Contrary to the initial expectations, the acreage under pulses is set to increase with the progress of the monsoon across the country. This is even as a section of stakeholders are optimistic about the prospects for pulses in view of a higher minimum support price (MSP) for the crops motivating farmers.

As of July 1, the overall acreage under pulses has registered a 7 per cent increase at 28.06 lakh hectares (lh) against 26.23 lh a year ago. This growth was led by a 32 per cent increased area under moong, while the other major kharif pulses - tur and urad are yet to catch up. The area under tur is trailing by 14 per), while that of urad is lower by 9 per cent. Interestingly, the area under other pulses has increased by 72 per cent to 3.18 lh (1.85 lh).

Weather favourable

At the Indian Pulses and Grains Association (IPGA) webinar, S K Malhotra, Project Director, Directorate of Knowledge Management in Agriculture, Indian Council of Agricultural Research, said the weather indications are good and favourable conditions were expected for the planting of pulses.

Malhotra said the sowing window for pulses is available for a full month of July and that the introduction of new high-yielding varieties in urad, increased seed availability of moong and enhancement of MSP will motivate the farmers to plant more.

He said the buffer stocks limit for moong has been prescribed at one lakh tonnes, urad at four lakh tonnes and tur at 10 lakh tonnes for the year.

Deepak Pareek, CEO, Agriwatch, said the improvement in demand is expected to support the prices of tur in the short term.
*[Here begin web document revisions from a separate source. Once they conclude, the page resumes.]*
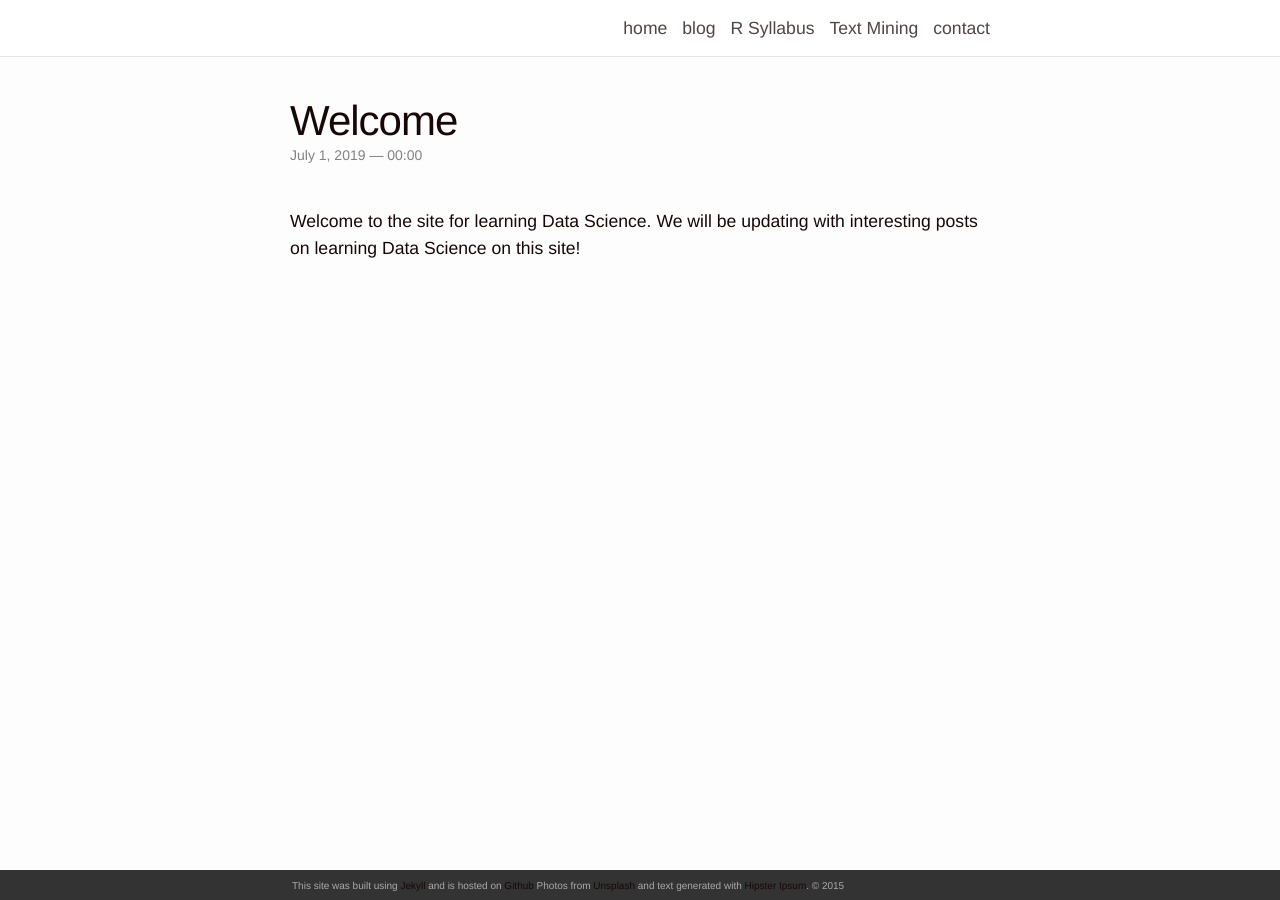
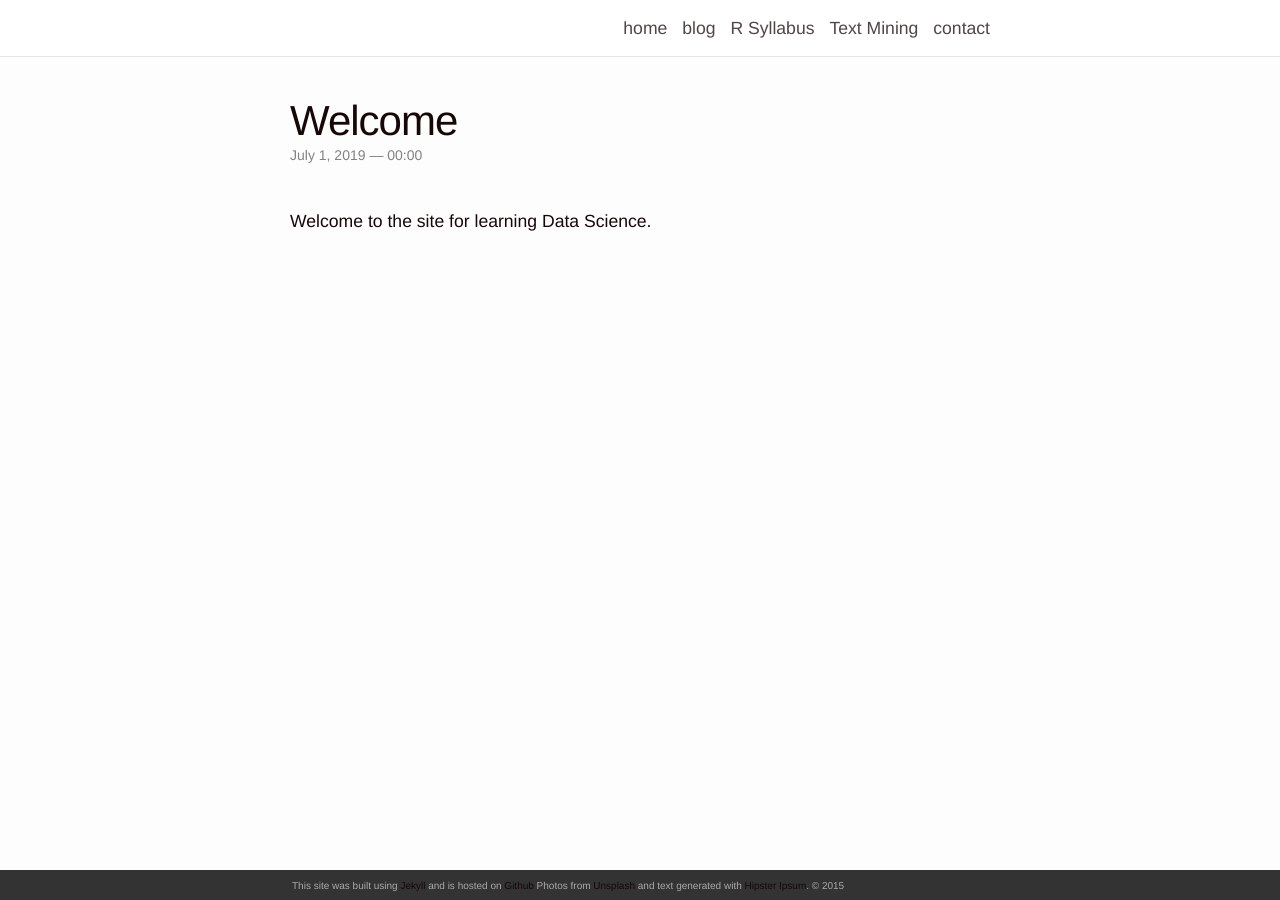
Before and after one commit to machinelearningfun/machinelearningfun.github.io, a Jekyll site: the page built from _posts/2019-07-01-welcome.md, in a window 1280 px wide. Built offline with Jekyll 4.4.1, drawn with Linux system fonts in a browser that asks for light colours; nearby versions of some CDN libraries.

Commit message:
Changed Home Page

```diff
--- a/_posts/2019-07-01-welcome.md
+++ b/_posts/2019-07-01-welcome.md
@@ -9,4 +9,4 @@
 
 ---
 
-Welcome to the site for learning Data Science. We will be updating with interesting posts on learning Data Science on this site!
+Welcome to the site for learning Data Science.
```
In the case of urad, depleting stocks, declining volume of imports, lower summer crop and negligible stocks with the government will support prices. Also, the market expectation of area shift from urad to other crops like paddy, corn and cotton is seen supporting the prices.
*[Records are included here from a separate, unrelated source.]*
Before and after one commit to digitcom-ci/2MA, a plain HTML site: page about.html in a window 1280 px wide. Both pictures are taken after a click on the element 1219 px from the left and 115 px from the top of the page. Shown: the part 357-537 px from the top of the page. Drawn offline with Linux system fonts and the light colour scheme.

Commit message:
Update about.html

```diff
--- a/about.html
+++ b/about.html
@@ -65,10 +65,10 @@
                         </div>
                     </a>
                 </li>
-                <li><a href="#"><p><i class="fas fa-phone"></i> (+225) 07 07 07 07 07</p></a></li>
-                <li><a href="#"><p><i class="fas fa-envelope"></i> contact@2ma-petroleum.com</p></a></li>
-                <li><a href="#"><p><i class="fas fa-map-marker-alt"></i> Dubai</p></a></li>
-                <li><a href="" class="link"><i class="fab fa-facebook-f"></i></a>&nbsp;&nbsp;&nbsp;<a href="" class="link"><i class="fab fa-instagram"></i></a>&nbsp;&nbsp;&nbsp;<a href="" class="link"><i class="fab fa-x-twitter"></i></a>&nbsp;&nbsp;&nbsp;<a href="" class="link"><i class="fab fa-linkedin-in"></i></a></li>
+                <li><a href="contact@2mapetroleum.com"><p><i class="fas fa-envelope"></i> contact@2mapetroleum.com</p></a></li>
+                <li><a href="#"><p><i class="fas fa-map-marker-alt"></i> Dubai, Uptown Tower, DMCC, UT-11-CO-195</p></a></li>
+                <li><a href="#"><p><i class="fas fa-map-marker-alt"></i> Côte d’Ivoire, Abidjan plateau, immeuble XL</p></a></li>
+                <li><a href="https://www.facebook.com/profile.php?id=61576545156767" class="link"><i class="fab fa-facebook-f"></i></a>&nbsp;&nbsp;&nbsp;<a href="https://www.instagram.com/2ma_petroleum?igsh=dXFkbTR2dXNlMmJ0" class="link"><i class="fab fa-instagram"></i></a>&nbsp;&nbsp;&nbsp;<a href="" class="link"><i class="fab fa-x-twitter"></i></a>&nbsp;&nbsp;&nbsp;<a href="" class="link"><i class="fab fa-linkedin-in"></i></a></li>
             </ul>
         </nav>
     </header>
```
Optimistic note

Striking an optimistic note on kharif prospects for urad, B Krishnamurthy, MD of 4P International, said the projection of an above-normal monsoon during September could be a concern. Urad harvest was impacted by the September rains last year. Krishnamurthy said current prices of urad, which have moved up by ₹10 a kg in the recent past, will be attractive for farmers, while they won’t be unusually costly for the consumers.

IPGA Chairman, Bimal Kothari, said the kharif pulses account for 35-40 per cent of the total pulses production in the country and the monsoon will have a major role in the sowing of kharif pulses. “Even though the monsoon has been delayed, we hope that we will now witness a more active monsoon that will help with increased sowing and production, which will eventually maintain price stability and ensure lesser dependence on imports,” Kothari said.

Avinash Bhala, CEO, GHB Group in Akola, said the shortfall in tur sowing in June resulted in a decline in production. If the monsoon deficit continues over the next 15 days, then sowing will get affected and will have a negative impact on sowing by around 25 per cent. If monsoon comes properly from now onwards, we still expect there to be a shortfall of 7-10 per cent, he said.